• What this task involves
Please print the data shown below without any alteration.

• Revision comparison data

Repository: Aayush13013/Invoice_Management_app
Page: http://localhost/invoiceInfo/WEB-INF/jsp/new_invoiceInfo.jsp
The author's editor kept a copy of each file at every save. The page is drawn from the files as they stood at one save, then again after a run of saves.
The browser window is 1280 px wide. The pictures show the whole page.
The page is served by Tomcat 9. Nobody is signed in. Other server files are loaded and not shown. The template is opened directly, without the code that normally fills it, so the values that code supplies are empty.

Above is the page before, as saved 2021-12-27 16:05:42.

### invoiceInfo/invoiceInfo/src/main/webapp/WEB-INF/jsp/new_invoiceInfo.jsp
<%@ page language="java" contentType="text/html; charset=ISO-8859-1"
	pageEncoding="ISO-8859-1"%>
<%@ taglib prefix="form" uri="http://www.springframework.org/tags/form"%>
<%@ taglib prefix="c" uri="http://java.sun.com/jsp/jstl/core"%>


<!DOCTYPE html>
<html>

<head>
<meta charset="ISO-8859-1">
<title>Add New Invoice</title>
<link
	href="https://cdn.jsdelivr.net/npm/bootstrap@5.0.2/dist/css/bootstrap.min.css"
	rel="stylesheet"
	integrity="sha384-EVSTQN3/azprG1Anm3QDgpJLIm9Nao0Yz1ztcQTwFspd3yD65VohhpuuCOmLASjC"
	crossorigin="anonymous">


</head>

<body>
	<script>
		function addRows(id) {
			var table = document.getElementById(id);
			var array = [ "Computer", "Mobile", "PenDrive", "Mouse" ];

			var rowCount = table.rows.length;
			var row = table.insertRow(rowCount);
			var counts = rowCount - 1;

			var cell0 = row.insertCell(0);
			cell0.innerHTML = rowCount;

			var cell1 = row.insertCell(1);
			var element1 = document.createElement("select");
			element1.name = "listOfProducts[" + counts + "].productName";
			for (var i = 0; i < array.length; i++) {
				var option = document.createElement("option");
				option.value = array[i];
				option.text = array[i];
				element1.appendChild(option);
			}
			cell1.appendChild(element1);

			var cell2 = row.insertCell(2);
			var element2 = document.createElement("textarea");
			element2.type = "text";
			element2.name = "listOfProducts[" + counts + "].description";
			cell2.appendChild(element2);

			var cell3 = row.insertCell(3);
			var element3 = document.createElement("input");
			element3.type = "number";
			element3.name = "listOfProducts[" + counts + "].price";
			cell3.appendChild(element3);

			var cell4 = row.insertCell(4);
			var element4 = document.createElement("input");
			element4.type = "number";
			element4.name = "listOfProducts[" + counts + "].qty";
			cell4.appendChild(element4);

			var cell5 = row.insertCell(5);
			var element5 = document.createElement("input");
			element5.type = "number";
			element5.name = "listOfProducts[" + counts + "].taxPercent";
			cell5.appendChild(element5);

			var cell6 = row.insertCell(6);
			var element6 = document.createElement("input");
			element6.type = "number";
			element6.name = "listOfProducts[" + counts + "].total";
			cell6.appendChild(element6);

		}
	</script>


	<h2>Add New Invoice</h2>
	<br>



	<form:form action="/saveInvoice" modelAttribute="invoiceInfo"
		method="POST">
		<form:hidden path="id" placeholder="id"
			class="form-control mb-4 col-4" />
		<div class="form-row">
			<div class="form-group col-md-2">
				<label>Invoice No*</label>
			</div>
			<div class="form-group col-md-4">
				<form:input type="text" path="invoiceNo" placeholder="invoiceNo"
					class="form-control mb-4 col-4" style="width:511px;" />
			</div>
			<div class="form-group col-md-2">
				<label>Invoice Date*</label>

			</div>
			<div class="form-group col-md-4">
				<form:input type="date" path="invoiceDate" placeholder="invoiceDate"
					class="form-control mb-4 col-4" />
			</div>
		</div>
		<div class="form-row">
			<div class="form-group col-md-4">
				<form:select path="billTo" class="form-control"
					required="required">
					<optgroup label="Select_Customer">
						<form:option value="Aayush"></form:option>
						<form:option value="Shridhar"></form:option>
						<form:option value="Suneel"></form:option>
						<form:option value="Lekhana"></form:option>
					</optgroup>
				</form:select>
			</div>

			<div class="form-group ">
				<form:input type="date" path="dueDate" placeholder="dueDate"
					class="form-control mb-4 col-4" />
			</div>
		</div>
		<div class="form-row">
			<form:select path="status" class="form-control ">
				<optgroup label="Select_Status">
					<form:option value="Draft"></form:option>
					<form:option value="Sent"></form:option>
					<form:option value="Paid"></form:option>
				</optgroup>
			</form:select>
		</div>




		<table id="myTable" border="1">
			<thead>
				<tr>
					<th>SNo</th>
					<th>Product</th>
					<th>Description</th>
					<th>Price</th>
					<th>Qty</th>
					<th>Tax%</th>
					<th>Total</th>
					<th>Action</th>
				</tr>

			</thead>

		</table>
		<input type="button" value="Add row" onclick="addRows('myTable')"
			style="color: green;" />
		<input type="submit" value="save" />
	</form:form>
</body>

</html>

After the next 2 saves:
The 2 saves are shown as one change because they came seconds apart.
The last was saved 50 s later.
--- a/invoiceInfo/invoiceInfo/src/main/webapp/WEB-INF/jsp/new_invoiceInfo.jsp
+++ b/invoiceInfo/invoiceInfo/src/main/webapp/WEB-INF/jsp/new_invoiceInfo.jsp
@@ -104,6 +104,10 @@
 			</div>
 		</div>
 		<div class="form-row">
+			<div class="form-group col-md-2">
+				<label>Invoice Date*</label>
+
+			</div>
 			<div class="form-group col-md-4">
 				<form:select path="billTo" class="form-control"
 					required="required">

• Reply to the task
Repository: Aayush13013/Invoice_Management_app
Page: http://localhost/invoiceInfo/WEB-INF/jsp/new_invoiceInfo.jsp
The author's editor kept a copy of each file at every save. The page is drawn from the files as they stood at one save, then again after a run of saves.
The browser window is 1280 px wide. The pictures show the whole page.
The page is served by Tomcat 9. Nobody is signed in. Other server files are loaded and not shown. The template is opened directly, without the code that normally fills it, so the values that code supplies are empty.

Above is the page before, as saved 2021-12-27 16:05:42.

### invoiceInfo/invoiceInfo/src/main/webapp/WEB-INF/jsp/new_invoiceInfo.jsp
<%@ page language="java" contentType="text/html; charset=ISO-8859-1"
	pageEncoding="ISO-8859-1"%>
<%@ taglib prefix="form" uri="http://www.springframework.org/tags/form"%>
<%@ taglib prefix="c" uri="http://java.sun.com/jsp/jstl/core"%>


<!DOCTYPE html>
<html>

<head>
<meta charset="ISO-8859-1">
<title>Add New Invoice</title>
<link
	href="https://cdn.jsdelivr.net/npm/bootstrap@5.0.2/dist/css/bootstrap.min.css"
	rel="stylesheet"
	integrity="sha384-EVSTQN3/azprG1Anm3QDgpJLIm9Nao0Yz1ztcQTwFspd3yD65VohhpuuCOmLASjC"
	crossorigin="anonymous">


</head>

<body>
	<script>
		function addRows(id) {
			var table = document.getElementById(id);
			var array = [ "Computer", "Mobile", "PenDrive", "Mouse" ];

			var rowCount = table.rows.length;
			var row = table.insertRow(rowCount);
			var counts = rowCount - 1;

			var cell0 = row.insertCell(0);
			cell0.innerHTML = rowCount;

			var cell1 = row.insertCell(1);
			var element1 = document.createElement("select");
			element1.name = "listOfProducts[" + counts + "].productName";
			for (var i = 0; i < array.length; i++) {
				var option = document.createElement("option");
				option.value = array[i];
				option.text = array[i];
				element1.appendChild(option);
			}
			cell1.appendChild(element1);

			var cell2 = row.insertCell(2);
			var element2 = document.createElement("textarea");
			element2.type = "text";
			element2.name = "listOfProducts[" + counts + "].description";
			cell2.appendChild(element2);

			var cell3 = row.insertCell(3);
			var element3 = document.createElement("input");
			element3.type = "number";
			element3.name = "listOfProducts[" + counts + "].price";
			cell3.appendChild(element3);

			var cell4 = row.insertCell(4);
			var element4 = document.createElement("input");
			element4.type = "number";
			element4.name = "listOfProducts[" + counts + "].qty";
			cell4.appendChild(element4);

			var cell5 = row.insertCell(5);
			var element5 = document.createElement("input");
			element5.type = "number";
			element5.name = "listOfProducts[" + counts + "].taxPercent";
			cell5.appendChild(element5);

			var cell6 = row.insertCell(6);
			var element6 = document.createElement("input");
			element6.type = "number";
			element6.name = "listOfProducts[" + counts + "].total";
			cell6.appendChild(element6);

		}
	</script>


	<h2>Add New Invoice</h2>
	<br>



	<form:form action="/saveInvoice" modelAttribute="invoiceInfo"
		method="POST">
		<form:hidden path="id" placeholder="id"
			class="form-control mb-4 col-4" />
		<div class="form-row">
			<div class="form-group col-md-2">
				<label>Invoice No*</label>
			</div>
			<div class="form-group col-md-4">
				<form:input type="text" path="invoiceNo" placeholder="invoiceNo"
					class="form-control mb-4 col-4" style="width:511px;" />
			</div>
			<div class="form-group col-md-2">
				<label>Invoice Date*</label>

			</div>
			<div class="form-group col-md-4">
				<form:input type="date" path="invoiceDate" placeholder="invoiceDate"
					class="form-control mb-4 col-4" />
			</div>
		</div>
		<div class="form-row">
			<div class="form-group col-md-4">
				<form:select path="billTo" class="form-control"
					required="required">
					<optgroup label="Select_Customer">
						<form:option value="Aayush"></form:option>
						<form:option value="Shridhar"></form:option>
						<form:option value="Suneel"></form:option>
						<form:option value="Lekhana"></form:option>
					</optgroup>
				</form:select>
			</div>

			<div class="form-group ">
				<form:input type="date" path="dueDate" placeholder="dueDate"
					class="form-control mb-4 col-4" />
			</div>
		</div>
		<div class="form-row">
			<form:select path="status" class="form-control ">
				<optgroup label="Select_Status">
					<form:option value="Draft"></form:option>
					<form:option value="Sent"></form:option>
					<form:option value="Paid"></form:option>
				</optgroup>
			</form:select>
		</div>




		<table id="myTable" border="1">
			<thead>
				<tr>
					<th>SNo</th>
					<th>Product</th>
					<th>Description</th>
					<th>Price</th>
					<th>Qty</th>
					<th>Tax%</th>
					<th>Total</th>
					<th>Action</th>
				</tr>

			</thead>

		</table>
		<input type="button" value="Add row" onclick="addRows('myTable')"
			style="color: green;" />
		<input type="submit" value="save" />
	</form:form>
</body>

</html>

After the next 2 saves:
The 2 saves are shown as one change because they came seconds apart.
The last was saved 50 s later.
--- a/invoiceInfo/invoiceInfo/src/main/webapp/WEB-INF/jsp/new_invoiceInfo.jsp
+++ b/invoiceInfo/invoiceInfo/src/main/webapp/WEB-INF/jsp/new_invoiceInfo.jsp
@@ -104,6 +104,10 @@
 			</div>
 		</div>
 		<div class="form-row">
+			<div class="form-group col-md-2">
+				<label>Invoice Date*</label>
+
+			</div>
 			<div class="form-group col-md-4">
 				<form:select path="billTo" class="form-control"
 					required="required">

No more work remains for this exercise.